For quantification of the huCD31 and LEL positive area within 3D stacks, each frame was separated into stained and unstained regions using Ilastik. The stained and unstained regions were converted to binary masks from which percent of stained area was calculated.18 Quantified data from 3 animals were averaged and plotted with a custom python script. 3D volumes were visualized using ChimeraX.31
Nearest neighbor analysis
Images of hematoxylin and eosin (H&E) stained explanted grafts were acquired and preprocessed using the ImageJ based image-processing software FIJI. The eosinophilic red blood cell signal was separated using the built in “deconvolve” function in FIJI. The corresponding signals were thresholded and converted to binary masks. A custom python script was used to perform a distance transform of each binary mask. The output of the distance transform is an array with each pixel's intensity corresponding to its distance away from the background in the respective binary mask. The pixels corresponding to the local maxima of the distance transformed binary masks were used as indices for individual red blood cells. A graph was then constructed with nodes representing single red blood cells and edges with weights corresponding to the Euclidean distance between the two nodes (red blood cells) they connect. The corresponding adjacency matrix was used to find the minimum distance to a neighboring cell for every cell in the image.

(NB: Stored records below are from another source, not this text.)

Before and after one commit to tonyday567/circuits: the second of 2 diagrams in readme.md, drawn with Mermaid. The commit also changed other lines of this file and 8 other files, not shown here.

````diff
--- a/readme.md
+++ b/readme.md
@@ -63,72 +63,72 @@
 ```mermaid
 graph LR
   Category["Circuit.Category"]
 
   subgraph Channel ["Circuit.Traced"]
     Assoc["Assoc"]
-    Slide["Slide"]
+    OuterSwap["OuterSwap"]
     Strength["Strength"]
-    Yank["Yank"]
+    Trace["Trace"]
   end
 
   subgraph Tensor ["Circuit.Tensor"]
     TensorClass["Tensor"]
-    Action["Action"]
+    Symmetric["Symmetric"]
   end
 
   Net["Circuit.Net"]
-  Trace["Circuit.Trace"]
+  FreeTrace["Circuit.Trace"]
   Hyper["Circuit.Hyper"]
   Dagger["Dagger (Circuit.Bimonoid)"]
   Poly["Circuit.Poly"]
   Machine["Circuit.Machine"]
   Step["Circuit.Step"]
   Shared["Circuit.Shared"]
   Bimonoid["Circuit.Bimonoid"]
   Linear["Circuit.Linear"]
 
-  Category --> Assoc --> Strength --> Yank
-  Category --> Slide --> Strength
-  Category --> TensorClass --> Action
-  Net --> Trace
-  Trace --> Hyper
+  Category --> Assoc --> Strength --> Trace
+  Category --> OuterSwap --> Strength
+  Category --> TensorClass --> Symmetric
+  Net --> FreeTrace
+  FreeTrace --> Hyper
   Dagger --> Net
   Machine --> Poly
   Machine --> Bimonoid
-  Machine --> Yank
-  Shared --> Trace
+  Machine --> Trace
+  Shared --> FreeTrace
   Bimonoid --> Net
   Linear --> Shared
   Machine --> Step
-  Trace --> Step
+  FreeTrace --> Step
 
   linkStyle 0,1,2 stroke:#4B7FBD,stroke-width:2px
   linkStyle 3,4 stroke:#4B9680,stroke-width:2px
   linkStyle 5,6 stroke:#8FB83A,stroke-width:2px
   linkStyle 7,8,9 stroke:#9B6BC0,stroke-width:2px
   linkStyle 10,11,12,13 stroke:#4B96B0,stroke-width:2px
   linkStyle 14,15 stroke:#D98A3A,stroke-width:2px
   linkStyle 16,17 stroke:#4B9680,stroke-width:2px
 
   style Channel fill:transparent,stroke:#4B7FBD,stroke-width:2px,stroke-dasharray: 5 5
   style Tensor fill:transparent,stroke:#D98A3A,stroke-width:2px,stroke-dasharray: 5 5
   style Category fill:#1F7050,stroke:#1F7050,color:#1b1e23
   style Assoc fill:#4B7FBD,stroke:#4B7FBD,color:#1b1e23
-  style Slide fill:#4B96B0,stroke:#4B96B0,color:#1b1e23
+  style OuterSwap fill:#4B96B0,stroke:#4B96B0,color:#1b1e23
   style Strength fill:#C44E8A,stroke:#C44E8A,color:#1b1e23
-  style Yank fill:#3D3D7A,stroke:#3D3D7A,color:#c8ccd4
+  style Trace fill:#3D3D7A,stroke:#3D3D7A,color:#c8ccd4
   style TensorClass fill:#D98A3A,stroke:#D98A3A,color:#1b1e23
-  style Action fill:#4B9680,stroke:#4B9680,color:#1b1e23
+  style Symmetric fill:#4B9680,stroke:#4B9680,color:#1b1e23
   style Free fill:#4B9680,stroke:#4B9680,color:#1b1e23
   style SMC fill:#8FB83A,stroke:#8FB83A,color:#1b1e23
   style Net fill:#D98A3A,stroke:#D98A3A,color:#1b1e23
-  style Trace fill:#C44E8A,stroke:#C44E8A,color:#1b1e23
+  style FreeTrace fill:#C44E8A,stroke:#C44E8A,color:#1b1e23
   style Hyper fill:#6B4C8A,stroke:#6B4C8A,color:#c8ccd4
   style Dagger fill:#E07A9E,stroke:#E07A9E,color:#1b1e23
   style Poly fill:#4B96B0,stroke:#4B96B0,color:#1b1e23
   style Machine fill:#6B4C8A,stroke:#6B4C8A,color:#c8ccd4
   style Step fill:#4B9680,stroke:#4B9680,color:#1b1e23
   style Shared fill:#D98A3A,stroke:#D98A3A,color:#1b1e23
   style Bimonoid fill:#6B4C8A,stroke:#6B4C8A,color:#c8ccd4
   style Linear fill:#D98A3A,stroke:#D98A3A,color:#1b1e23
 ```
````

Images acquired after immunostaining explanted grafts for human CD31 (huCD31) and staining with Hoechst were preprocessed using a morphological top-hat transformation to reduce background noise. huCD31 channels and the Hoechst channels were then isolated from the background corrected images. The individual channels were thresholded and converted to binary masks. A distance transform was performed on the Hoechst channel masks. The local maxima of the distance transformed masks were used as cell nuclei indices. These indices were then used to check for the colocalized huCD31 signal and mark huCD31-positive cells. A graph was constructed with the nodes representing single huCD31-positive cells and the edges representing the Euclidean distance between the two nodes (huCD31-positive cells) they connect. The graph's adjacency matrix was used to find the minimum distance to a neighboring cell for every cell in the image.
Graphpad prism software was used to compare the three groups using one-way analysis of variance (ANOVA) with Tukey's honestly significant difference (HSD) as the post-hoc test. Error bars are reported as the standard error of the mean. For in vivo experiments, the sample size represents the number of animals in each group.
See the supplementary material for H&E and Sirius red stains of cord patches implanted in the mouse abdomen.
This research was funded by NIH NHLBI Grant No. DP2HL137188 (K.R.S.), NIH Health Grant No. 1R01HL141570 (R.K.W), and the Institute for Stem Cell and Regenerative Medicine Fellowship (E.L.B., E.O.). This material was partially supported by the National Science Foundation Graduate Research Fellowship Program under Grant No. DGE-1256082. Any opinions, findings, and conclusions or recommendations expressed in this material are those of the author(s) and do not necessarily reflect the views of the funders. We thank Dale Hailey from the UW Garvey Imaging Core for assistance with imaging.